[Change detection data]
------------------------------------

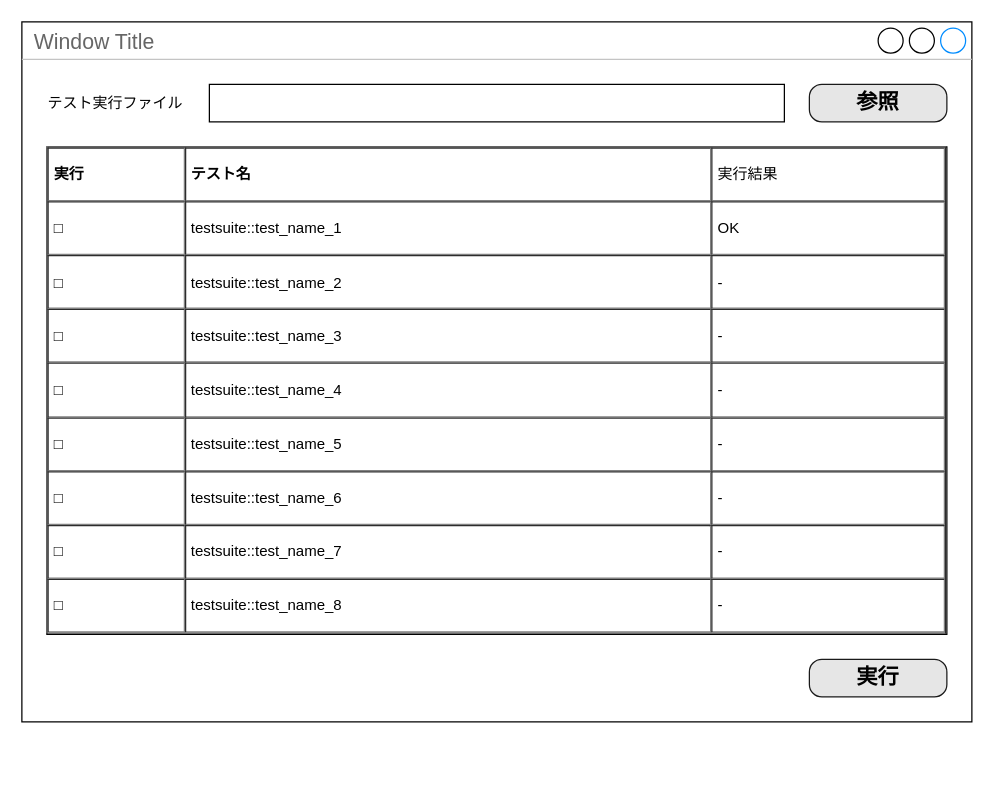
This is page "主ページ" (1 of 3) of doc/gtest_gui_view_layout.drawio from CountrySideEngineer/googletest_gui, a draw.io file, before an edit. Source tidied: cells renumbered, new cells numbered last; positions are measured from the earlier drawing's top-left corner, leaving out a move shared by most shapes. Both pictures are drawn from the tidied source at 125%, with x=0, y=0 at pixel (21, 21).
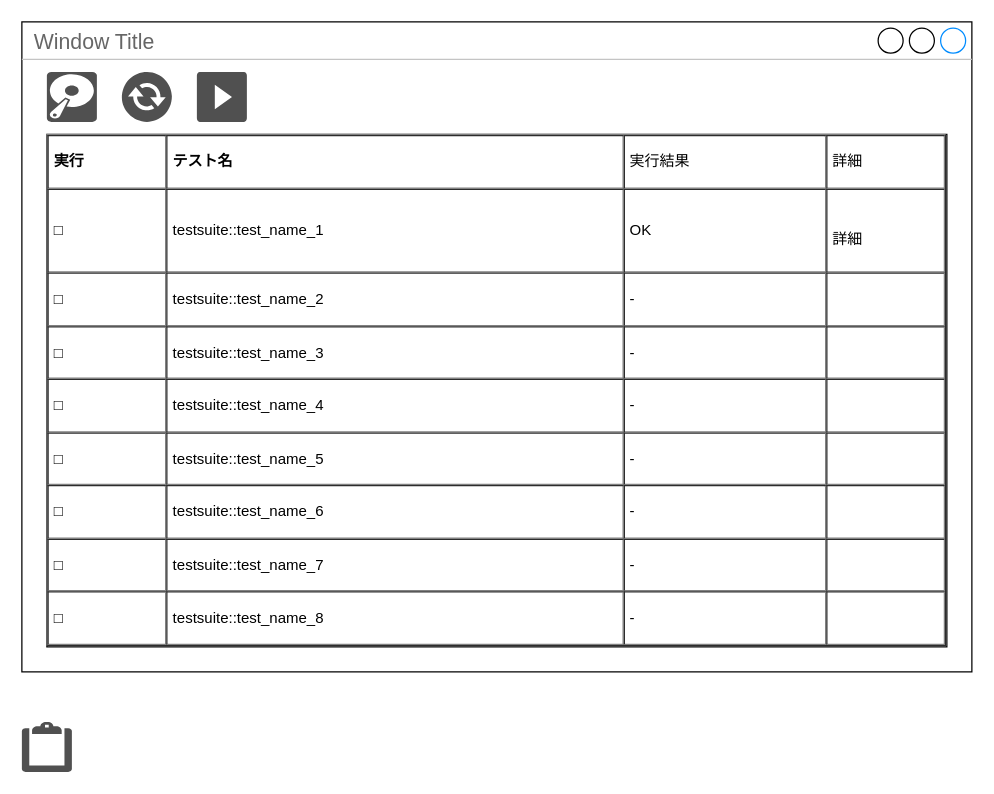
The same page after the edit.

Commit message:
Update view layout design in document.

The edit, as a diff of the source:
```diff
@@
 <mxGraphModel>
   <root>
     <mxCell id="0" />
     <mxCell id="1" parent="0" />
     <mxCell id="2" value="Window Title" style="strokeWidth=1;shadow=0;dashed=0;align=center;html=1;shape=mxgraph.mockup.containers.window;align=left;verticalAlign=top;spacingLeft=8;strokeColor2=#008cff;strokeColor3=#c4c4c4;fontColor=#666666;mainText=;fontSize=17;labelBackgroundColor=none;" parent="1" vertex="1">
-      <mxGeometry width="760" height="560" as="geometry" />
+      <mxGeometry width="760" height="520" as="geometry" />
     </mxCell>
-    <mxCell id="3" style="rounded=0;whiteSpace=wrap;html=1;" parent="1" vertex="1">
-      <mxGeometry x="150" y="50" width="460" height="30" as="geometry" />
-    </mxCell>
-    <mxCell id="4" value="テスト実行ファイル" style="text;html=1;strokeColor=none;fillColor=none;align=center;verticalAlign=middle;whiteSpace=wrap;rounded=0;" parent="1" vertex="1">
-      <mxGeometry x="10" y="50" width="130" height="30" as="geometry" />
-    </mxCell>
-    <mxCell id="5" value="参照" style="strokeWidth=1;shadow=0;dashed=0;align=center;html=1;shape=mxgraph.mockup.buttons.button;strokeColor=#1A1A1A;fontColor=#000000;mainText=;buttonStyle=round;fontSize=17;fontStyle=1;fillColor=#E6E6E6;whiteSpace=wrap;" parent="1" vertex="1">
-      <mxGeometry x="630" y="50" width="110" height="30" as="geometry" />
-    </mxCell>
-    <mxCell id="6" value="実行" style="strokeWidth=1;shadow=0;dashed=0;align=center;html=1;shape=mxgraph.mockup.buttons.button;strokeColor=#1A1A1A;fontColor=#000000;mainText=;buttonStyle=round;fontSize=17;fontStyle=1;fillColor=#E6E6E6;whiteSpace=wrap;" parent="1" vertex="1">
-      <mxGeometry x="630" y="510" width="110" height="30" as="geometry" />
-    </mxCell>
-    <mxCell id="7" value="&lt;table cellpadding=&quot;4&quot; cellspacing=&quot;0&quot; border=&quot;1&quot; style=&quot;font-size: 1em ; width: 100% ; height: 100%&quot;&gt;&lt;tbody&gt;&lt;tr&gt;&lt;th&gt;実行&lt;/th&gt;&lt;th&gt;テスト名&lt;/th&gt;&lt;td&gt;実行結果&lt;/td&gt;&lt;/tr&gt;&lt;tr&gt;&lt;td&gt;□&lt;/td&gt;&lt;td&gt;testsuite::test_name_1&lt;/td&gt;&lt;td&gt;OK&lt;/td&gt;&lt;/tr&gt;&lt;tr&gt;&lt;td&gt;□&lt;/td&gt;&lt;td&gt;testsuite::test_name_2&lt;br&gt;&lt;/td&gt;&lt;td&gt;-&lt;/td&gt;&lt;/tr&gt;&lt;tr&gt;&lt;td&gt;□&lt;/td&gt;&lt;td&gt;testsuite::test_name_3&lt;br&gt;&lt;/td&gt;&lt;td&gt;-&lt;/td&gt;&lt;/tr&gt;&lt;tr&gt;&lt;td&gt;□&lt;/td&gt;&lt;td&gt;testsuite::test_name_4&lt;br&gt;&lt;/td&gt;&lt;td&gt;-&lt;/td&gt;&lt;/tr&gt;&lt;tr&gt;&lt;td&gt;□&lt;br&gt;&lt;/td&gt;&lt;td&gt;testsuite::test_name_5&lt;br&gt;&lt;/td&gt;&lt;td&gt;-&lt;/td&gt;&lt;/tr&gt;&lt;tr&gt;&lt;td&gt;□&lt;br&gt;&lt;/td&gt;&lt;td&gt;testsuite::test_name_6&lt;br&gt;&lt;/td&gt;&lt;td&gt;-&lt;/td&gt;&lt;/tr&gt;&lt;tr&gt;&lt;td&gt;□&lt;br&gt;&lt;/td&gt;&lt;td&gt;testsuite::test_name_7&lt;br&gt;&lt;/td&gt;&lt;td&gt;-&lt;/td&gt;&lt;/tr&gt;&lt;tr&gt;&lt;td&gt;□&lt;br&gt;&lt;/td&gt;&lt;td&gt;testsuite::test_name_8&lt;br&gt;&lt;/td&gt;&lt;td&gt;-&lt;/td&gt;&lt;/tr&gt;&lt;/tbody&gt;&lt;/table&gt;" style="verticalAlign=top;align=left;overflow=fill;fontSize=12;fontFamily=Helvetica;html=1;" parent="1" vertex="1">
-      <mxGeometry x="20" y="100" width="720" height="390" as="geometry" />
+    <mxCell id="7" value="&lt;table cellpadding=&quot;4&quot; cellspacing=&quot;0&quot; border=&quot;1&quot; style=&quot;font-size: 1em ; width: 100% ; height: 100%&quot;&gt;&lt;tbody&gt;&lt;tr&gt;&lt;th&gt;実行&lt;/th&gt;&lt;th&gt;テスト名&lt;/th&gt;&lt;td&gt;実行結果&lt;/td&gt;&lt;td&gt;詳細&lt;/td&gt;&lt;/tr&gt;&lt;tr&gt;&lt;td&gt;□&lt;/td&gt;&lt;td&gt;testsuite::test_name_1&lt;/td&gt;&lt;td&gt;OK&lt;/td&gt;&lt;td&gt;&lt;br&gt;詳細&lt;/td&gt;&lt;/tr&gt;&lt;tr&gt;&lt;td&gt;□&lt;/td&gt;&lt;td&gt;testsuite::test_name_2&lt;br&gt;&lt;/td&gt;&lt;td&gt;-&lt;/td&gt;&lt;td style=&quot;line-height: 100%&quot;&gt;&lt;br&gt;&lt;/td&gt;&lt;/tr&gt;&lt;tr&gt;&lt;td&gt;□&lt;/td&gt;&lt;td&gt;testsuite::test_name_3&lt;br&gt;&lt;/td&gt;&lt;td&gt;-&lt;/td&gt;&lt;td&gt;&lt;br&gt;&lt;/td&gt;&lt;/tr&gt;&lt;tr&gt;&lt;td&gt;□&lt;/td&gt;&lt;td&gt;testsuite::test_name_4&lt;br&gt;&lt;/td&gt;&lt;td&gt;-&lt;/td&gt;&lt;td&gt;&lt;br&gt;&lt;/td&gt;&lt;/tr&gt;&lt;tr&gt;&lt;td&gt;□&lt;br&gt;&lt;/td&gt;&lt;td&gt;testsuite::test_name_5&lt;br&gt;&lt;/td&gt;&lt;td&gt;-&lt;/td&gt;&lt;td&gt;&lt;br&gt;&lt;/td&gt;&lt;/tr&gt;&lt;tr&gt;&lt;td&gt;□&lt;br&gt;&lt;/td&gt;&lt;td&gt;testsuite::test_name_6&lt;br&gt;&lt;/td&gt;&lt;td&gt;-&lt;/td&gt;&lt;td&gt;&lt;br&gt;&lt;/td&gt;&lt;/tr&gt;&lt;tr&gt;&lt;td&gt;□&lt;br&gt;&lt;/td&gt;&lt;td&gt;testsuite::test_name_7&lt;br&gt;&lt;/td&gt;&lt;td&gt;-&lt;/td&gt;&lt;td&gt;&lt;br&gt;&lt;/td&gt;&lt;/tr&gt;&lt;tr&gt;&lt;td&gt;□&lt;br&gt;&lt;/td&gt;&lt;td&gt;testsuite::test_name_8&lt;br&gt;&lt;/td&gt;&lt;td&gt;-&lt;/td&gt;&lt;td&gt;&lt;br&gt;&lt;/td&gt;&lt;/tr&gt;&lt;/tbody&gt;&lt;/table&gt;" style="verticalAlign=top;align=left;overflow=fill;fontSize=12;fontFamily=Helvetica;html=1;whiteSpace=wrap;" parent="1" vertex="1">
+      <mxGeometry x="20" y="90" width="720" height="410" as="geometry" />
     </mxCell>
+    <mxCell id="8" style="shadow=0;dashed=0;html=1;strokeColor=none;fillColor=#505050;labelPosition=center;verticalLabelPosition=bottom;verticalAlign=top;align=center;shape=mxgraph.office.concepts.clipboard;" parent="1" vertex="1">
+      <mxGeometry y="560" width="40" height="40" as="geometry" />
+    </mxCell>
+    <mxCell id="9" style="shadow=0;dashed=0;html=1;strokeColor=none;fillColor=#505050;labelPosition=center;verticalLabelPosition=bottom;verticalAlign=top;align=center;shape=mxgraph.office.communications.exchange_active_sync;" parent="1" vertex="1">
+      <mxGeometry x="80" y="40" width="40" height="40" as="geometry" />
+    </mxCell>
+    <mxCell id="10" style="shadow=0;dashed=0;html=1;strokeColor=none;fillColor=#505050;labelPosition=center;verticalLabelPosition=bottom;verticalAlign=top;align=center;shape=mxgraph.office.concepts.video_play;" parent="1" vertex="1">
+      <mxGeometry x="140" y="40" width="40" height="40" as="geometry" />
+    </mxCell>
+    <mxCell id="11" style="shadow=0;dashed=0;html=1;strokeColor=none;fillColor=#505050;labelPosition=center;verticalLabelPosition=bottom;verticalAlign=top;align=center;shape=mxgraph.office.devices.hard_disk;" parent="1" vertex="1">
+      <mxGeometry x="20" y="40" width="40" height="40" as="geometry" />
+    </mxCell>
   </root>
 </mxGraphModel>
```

------------------------------------

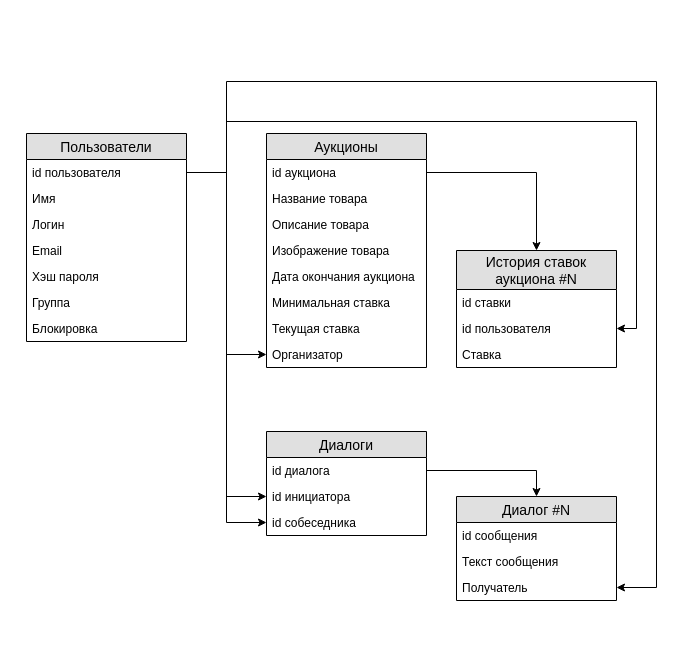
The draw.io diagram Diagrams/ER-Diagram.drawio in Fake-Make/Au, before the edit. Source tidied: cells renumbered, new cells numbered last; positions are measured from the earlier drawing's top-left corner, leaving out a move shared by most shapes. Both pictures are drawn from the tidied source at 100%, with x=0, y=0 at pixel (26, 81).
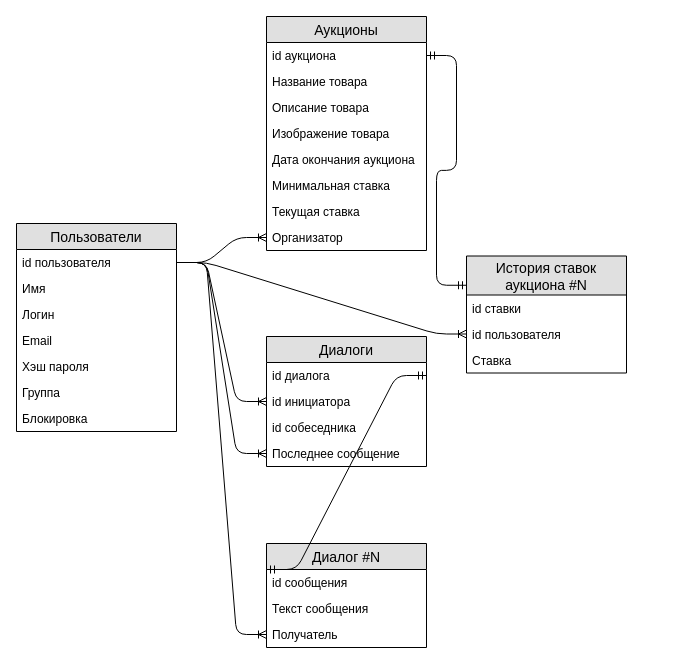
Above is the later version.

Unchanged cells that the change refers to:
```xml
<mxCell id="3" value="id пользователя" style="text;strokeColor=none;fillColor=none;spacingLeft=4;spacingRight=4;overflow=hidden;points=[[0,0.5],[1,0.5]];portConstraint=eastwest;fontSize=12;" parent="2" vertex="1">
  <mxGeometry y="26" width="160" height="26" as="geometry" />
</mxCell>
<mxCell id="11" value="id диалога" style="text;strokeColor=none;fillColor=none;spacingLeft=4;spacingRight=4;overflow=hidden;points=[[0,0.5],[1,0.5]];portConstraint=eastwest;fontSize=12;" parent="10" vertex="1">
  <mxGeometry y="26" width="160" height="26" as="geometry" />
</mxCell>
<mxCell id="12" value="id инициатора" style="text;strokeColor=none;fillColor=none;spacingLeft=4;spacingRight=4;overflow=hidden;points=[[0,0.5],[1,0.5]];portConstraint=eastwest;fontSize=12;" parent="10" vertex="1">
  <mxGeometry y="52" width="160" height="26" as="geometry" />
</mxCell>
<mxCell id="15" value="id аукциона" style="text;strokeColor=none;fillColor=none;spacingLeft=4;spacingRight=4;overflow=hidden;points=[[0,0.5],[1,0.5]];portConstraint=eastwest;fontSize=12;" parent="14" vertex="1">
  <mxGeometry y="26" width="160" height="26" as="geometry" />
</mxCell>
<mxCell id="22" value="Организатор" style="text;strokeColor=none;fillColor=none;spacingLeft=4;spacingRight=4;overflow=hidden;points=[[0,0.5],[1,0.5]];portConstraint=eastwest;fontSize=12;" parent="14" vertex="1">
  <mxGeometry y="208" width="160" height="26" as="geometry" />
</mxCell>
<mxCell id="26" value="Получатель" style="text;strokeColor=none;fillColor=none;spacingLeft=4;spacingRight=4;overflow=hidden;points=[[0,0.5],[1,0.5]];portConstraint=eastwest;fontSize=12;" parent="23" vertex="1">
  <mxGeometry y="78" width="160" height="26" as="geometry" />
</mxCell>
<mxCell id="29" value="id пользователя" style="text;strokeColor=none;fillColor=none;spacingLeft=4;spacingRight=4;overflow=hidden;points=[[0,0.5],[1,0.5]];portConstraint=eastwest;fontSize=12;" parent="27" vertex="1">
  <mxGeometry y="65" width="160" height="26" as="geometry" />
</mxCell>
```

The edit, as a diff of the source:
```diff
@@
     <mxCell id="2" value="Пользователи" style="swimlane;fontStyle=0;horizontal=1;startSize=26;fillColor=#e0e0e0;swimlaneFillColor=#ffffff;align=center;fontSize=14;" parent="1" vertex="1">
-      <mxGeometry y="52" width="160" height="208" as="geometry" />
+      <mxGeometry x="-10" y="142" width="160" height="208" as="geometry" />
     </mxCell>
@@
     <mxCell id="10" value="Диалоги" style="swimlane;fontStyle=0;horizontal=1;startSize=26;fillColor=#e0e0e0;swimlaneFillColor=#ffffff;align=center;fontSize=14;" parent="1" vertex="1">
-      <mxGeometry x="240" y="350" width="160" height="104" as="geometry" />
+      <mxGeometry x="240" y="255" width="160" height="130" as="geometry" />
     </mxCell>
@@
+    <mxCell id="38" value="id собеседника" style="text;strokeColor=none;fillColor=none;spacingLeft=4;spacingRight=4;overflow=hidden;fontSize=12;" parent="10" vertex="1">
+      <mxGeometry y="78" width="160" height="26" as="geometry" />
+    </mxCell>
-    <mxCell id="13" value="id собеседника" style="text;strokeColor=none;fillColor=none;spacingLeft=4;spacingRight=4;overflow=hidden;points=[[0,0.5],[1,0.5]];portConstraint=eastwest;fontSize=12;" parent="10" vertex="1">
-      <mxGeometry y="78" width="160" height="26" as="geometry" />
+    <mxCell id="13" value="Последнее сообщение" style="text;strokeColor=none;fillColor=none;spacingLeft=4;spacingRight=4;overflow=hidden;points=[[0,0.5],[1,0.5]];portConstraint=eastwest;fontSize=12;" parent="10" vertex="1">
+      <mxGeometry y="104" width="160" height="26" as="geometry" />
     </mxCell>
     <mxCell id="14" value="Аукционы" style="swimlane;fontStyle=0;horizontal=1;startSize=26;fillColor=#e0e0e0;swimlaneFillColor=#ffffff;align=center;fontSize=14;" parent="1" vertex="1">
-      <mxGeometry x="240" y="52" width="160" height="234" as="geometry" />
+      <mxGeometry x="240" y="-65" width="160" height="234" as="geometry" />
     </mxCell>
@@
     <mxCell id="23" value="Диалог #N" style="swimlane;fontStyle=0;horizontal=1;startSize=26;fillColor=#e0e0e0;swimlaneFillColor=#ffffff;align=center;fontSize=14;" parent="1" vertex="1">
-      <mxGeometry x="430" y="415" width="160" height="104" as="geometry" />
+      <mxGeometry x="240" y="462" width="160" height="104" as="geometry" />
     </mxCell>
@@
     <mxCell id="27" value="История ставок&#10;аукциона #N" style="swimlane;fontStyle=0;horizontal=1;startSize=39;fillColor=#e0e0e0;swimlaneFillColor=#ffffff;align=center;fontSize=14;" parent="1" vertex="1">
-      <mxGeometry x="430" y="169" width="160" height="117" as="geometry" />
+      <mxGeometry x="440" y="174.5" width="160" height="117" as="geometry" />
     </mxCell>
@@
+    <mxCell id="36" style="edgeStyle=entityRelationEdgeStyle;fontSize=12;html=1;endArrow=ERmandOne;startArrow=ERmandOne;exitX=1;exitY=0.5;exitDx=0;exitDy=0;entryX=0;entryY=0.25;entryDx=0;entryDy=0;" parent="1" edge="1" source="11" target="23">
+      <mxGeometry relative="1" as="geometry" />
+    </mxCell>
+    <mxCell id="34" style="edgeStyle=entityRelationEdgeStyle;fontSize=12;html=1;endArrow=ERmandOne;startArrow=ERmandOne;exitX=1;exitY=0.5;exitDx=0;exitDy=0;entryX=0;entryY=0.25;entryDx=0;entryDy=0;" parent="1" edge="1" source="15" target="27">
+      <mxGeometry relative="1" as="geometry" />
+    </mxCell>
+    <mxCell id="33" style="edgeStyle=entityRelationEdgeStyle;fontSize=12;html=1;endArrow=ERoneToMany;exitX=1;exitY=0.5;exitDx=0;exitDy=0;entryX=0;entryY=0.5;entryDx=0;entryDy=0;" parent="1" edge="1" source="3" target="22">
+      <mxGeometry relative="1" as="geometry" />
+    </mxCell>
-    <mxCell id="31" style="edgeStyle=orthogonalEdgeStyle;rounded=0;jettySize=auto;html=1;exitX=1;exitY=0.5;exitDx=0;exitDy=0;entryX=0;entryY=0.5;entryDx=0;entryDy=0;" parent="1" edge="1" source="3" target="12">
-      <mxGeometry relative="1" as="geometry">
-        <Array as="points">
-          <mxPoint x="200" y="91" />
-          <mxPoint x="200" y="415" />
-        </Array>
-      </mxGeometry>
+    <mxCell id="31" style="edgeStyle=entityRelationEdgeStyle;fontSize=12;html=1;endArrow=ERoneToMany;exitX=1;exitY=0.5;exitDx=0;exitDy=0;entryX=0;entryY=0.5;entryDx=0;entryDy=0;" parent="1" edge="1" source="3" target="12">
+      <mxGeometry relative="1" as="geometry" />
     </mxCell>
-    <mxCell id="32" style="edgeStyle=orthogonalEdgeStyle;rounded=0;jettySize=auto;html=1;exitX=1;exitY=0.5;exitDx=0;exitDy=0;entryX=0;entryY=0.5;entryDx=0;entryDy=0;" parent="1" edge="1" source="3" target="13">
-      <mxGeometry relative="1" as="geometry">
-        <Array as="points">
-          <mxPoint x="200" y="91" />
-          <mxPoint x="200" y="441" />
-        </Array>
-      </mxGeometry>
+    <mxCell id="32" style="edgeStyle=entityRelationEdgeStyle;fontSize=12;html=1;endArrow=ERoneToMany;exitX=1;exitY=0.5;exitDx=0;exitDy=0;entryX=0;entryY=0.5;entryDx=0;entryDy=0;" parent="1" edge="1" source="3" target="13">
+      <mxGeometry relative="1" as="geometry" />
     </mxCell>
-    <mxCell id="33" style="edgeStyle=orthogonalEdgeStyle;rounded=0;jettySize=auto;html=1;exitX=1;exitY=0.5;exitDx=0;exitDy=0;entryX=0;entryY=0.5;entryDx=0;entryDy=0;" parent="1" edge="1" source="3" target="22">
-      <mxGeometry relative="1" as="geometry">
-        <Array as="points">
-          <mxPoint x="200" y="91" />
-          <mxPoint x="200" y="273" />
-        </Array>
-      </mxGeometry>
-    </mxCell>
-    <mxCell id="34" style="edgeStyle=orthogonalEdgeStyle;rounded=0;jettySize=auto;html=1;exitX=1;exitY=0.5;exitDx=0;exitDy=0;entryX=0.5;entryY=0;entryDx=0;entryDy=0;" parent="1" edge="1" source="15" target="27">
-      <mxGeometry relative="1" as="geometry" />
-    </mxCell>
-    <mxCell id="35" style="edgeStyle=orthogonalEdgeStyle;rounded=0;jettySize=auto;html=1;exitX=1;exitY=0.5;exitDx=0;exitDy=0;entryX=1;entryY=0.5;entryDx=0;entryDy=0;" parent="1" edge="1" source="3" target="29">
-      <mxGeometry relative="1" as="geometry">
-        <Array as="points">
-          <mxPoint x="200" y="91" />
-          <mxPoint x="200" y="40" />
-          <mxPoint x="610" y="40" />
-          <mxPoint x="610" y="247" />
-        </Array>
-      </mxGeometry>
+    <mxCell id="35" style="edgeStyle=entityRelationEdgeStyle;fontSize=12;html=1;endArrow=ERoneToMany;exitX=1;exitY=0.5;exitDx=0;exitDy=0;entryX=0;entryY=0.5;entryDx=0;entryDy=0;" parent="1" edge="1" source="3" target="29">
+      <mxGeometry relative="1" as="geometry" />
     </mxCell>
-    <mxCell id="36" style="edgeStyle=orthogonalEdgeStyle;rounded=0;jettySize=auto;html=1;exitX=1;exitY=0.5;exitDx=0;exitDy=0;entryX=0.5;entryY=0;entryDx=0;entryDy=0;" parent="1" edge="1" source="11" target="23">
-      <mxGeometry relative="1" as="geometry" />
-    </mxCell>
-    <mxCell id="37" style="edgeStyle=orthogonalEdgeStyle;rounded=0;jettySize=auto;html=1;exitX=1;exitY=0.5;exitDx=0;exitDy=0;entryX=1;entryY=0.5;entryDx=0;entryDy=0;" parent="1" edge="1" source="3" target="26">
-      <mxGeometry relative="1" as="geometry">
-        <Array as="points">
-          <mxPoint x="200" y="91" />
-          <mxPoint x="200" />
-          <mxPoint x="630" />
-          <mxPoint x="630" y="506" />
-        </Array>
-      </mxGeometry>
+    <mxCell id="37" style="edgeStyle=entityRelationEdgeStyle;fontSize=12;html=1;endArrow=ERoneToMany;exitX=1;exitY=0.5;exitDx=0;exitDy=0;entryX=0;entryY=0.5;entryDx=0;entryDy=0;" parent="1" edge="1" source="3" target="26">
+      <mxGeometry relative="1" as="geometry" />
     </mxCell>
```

------------------------------------

## Your instructions
Pull together all lines from the data that mention the word "startArrow".

## Answer for this exercise
+    <mxCell id="36" style="edgeStyle=entityRelationEdgeStyle;fontSize=12;html=1;endArrow=ERmandOne;startArrow=ERmandOne;exitX=1;exitY=0.5;exitDx=0;exitDy=0;entryX=0;entryY=0.25;entryDx=0;entryDy=0;" parent="1" edge="1" source="11" target="23">
+    <mxCell id="34" style="edgeStyle=entityRelationEdgeStyle;fontSize=12;html=1;endArrow=ERmandOne;startArrow=ERmandOne;exitX=1;exitY=0.5;exitDx=0;exitDy=0;entryX=0;entryY=0.25;entryDx=0;entryDy=0;" parent="1" edge="1" source="15" target="27">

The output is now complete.